By taking the case to the Supremes, the administration was pushing for a final ruling, but it made for some strange, spiral arguments that caused Justice Anthony Kennedy to talk of “intellectual whiplash.”
“The U.S. is asking this Court to tell it to pay money,” Jackson told the court. “It’s not asking for relief.”
Justice Elena Kagan looked ready to brush aside the jurisdictional cobwebs and strike DOMA down.
“Whether the government is happy or sad to pay the $300,000, it’s still paying the $300,000,” Kagan said, calling it a “classic Article III injury” that would let the Supremes rule on the merits.
Chief Justice John Roberts sounded miffed at Obama, like a dad who had to explain the facts of life — gay life, yet — to a child after mom punted the question.
“I don’t see why he doesn’t have the courage of his convictions and execute not only the statute, but do it consistent with his view of the Constitution, rather than saying, ‘Oh, we’ll wait until the Supreme Court tells us we have no choice,’” he complained.
The justice with the putative swing vote, Anthony Kennedy, didn’t seem happy with feds telling states what marriage is.
“The question is whether or not the federal government, under our federalism scheme, has the authority to regulate marriage,” he said. At that remark, many eyebrows in the courtroom subtly twitched, as if to say, “Yep, it’s coming down.”
On this court, at least, the oral arguments on same-sex marriage suggested a gender gap more than a generational one. While Roberts and a sour-looking Justice Samuel Alito looked for neck-high rubber gloves to touch the merits of the case, Justice Ruth Bader Ginsburg, 80, calmly waded in and invoked the suffering DOMA wreaks on real people.

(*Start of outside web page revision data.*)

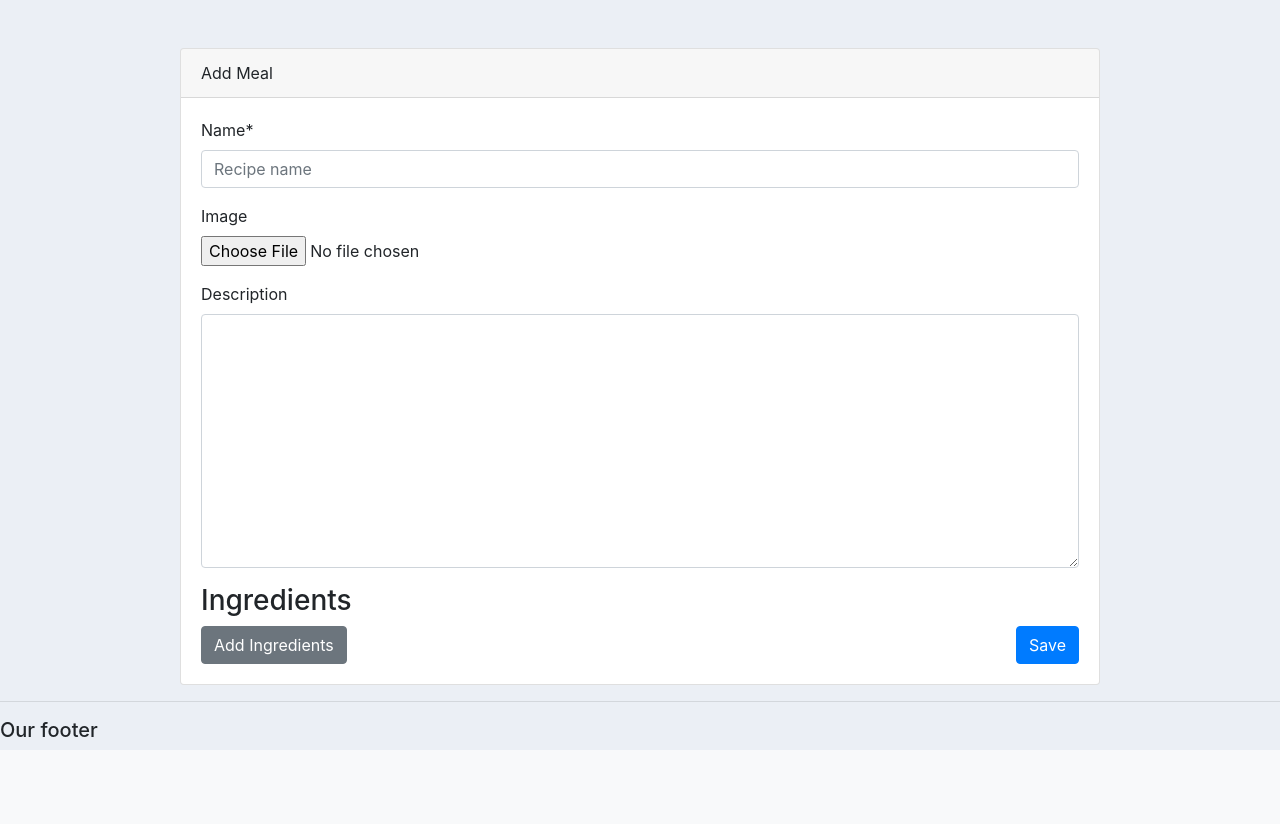
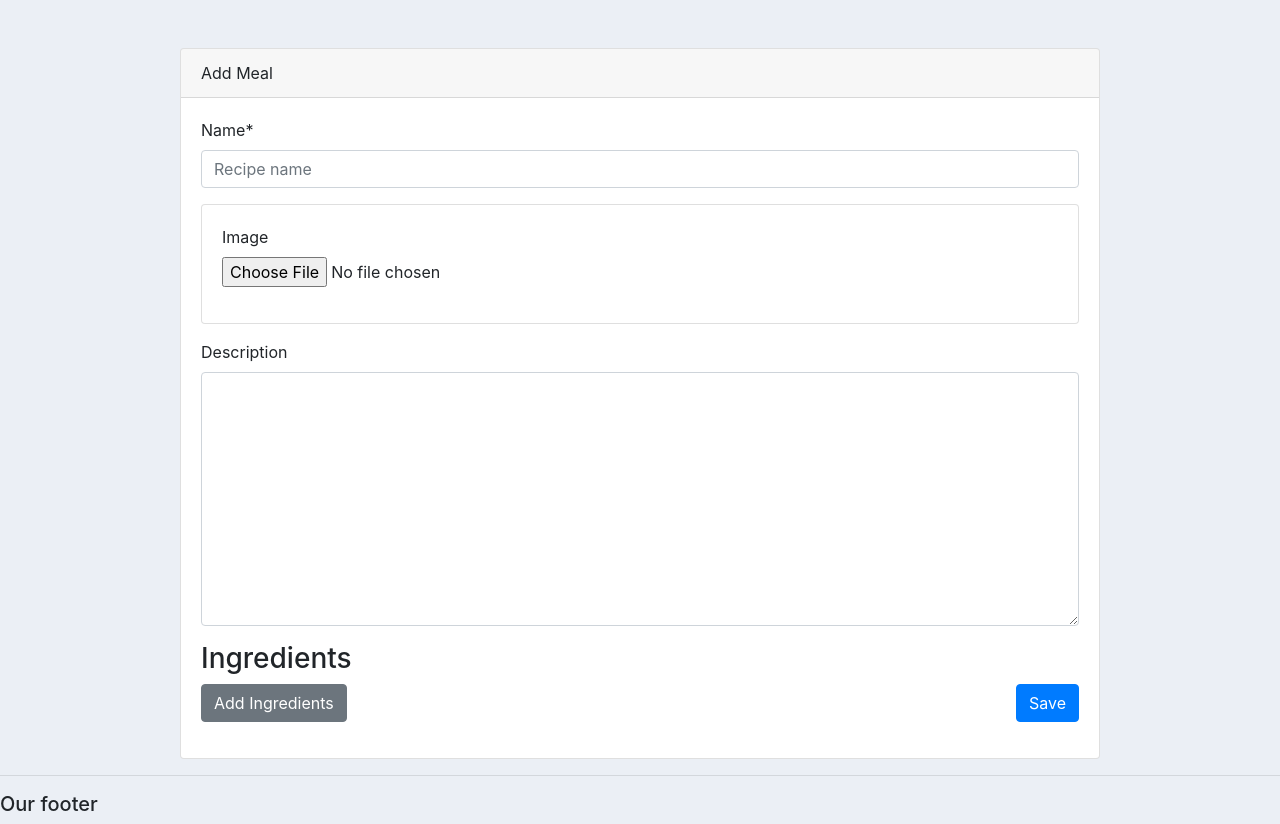
Before and after one commit to jbytow/GLTracker, a Django app: page /food/meals/add/ in a window 1280 px wide. Shown: the part 56-880 px from the top of the page. Before the commit the page ends 806 px from the top, so only its background shows below. Run offline with Django 4.2, Linux system fonts and the light colour scheme; the visitor is signed in with stand-in values (Sample User, id 1); data that the repository does not hold is empty; some libraries are stand-ins or nearby versions.

Commit message:
0.948 add_update_meal.html WIP

```diff
--- a/gltracker/food/templates/add_update_meal.html
+++ b/gltracker/food/templates/add_update_meal.html
@@ -26,10 +26,14 @@
 
                         {% for field in form %}
                             {% if field.name == 'image' %}
-                                {% if form.instance.image %}
-                                    <img src="{{ form.instance.image.url }}" alt="Meal Image" class="img-fluid" style="width: 200px; height: 200px;">
-                                {% endif %}
-                                {{ field|as_crispy_field }}
+                                <div class="card mb-3">
+                                    <div class="card-body">
+                                        {% if form.instance.image %}
+                                            <img src="{{ form.instance.image.url }}" alt="Meal Image" class="img-fluid mb-3" style="max-width: 200px;">
+                                        {% endif %}
+                                        {{ field|as_crispy_field }}
+                                    </div>
+                                </div>
                             {% else %}
                                 {{ field|as_crispy_field }}
                             {% endif %}
--- a/gltracker/templates/base.html
+++ b/gltracker/templates/base.html
@@ -1,6 +1,5 @@
 {% load static %}
 
-<!DOCTYPE html>
 <html lang='en'>
 <head>
     <title>GLTracker</title>
```
Also changed, not shown: gltracker/accounts/views.py (+13 -13 lines).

The 1,100 federal laws affected by DOMA, she said, “touch every aspect of life. Your partner is sick. Social Security. I mean, it’s pervasive.” In a now-famous remark, Ginsburg called marriage without federal benefits “skim milk marriage.”

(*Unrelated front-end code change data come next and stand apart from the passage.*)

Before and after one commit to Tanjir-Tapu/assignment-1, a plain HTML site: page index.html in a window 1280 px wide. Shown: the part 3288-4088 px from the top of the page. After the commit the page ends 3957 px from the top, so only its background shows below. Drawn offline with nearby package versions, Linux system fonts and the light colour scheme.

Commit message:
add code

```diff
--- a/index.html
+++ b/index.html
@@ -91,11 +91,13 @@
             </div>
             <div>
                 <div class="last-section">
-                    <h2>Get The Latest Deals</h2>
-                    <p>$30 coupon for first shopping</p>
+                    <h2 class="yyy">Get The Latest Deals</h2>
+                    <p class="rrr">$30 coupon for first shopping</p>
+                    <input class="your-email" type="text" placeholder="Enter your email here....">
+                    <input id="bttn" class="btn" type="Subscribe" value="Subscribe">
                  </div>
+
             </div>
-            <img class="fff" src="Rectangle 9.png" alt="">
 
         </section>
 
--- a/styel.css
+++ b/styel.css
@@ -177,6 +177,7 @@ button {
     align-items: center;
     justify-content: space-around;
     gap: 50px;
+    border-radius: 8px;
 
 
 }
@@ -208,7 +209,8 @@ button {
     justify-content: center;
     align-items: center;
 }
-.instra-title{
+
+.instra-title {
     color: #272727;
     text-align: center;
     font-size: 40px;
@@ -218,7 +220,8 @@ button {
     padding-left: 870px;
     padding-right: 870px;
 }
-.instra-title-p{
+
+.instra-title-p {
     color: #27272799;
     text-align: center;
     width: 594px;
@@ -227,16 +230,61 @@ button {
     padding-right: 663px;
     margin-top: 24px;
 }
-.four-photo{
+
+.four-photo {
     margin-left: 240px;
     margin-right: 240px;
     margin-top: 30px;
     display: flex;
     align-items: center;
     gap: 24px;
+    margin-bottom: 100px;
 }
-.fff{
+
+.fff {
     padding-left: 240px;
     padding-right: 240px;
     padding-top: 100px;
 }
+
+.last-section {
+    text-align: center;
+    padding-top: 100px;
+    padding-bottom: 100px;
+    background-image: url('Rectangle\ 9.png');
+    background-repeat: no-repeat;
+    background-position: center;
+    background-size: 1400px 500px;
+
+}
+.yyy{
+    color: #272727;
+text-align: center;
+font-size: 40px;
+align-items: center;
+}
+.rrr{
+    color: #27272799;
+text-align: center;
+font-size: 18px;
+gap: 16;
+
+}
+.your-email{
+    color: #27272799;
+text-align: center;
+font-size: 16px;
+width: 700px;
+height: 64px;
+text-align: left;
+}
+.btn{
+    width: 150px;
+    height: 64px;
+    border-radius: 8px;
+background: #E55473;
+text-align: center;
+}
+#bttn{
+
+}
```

When attorney Paul Clement argued that DOMA gives “uniformity” to marriage law — and therefore has a constitutionally magic “rational basis” for staying on the books — Kagan got impatient. The uniformity, she said, is that the Feds have always recognized state marriages, whatever their flavor, at least until DOMA.
“Do we really think that Congress was doing this for uniformity reasons, or do we think that Congress’ judgment was infected by dislike, by fear, by animus and so forth?” Kagan asked.

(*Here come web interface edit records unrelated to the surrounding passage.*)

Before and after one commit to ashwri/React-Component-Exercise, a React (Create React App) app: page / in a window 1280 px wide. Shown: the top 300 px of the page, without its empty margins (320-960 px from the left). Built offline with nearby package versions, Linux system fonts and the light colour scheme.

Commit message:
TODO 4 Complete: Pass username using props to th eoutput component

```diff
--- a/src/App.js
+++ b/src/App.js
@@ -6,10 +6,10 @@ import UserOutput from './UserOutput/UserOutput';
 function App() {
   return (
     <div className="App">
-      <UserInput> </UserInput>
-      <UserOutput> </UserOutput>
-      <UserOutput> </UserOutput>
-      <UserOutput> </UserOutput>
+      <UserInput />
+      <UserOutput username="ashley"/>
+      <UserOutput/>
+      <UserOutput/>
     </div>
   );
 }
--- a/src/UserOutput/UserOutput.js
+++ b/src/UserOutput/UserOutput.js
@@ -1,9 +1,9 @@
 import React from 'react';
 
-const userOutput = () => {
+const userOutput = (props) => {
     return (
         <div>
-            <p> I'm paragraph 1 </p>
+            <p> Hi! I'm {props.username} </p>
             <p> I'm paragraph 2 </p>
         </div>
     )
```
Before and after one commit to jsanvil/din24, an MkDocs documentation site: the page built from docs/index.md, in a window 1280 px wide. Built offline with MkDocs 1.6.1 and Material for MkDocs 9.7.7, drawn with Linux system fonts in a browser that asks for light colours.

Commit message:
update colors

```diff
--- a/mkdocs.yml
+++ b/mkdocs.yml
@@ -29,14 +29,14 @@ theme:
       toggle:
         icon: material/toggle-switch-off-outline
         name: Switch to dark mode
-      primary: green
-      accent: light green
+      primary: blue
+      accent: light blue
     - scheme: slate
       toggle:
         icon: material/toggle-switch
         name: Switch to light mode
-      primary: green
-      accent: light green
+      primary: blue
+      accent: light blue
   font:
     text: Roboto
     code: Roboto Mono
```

Despite what Sean Varsho tweeted about keeping compassion outside the Court and law inside, the Supreme Court’s three female Justices — no strangers to pervasive discrimination — seemed to cling to the idea that there is a relation between the two. So did Breyer. Add Kennedy’s concerns about federal encroachment on the states’ marriage-defining turf, and you have the likely demise of DOMA.
But it’s far from a foregone conclusion. (The decision is expected in June.) The Supreme Court men’s club, with the exception of Breyer, didn’t seem the least bit bothered by cutting same-sex couples out of 1,100 federal laws. Quite the opposite, in fact. The air sucked out of the courtroom when, late in the morning, Roberts indulged in a digression about the “politically powerful” gay lobby. Whatever happens to DOMA, it seems we haven’t seen the last of that strange jiu-jitsu by which straight white males (Justice Clarence Thomas gets an honorary pass) manage to look beleaguered, even while sitting on the highest court in the land.
“As far as I can tell, political figures are falling over themselves to endorse your side of the case,” Roberts told Windsor’s lawyer, Roberta Kaplan, as if an inexplicable fad had swept the land and a raft of members of Congress, senators and an ex-president had started wearing their underwear on the outside, instead of exercising the courage of their convictions.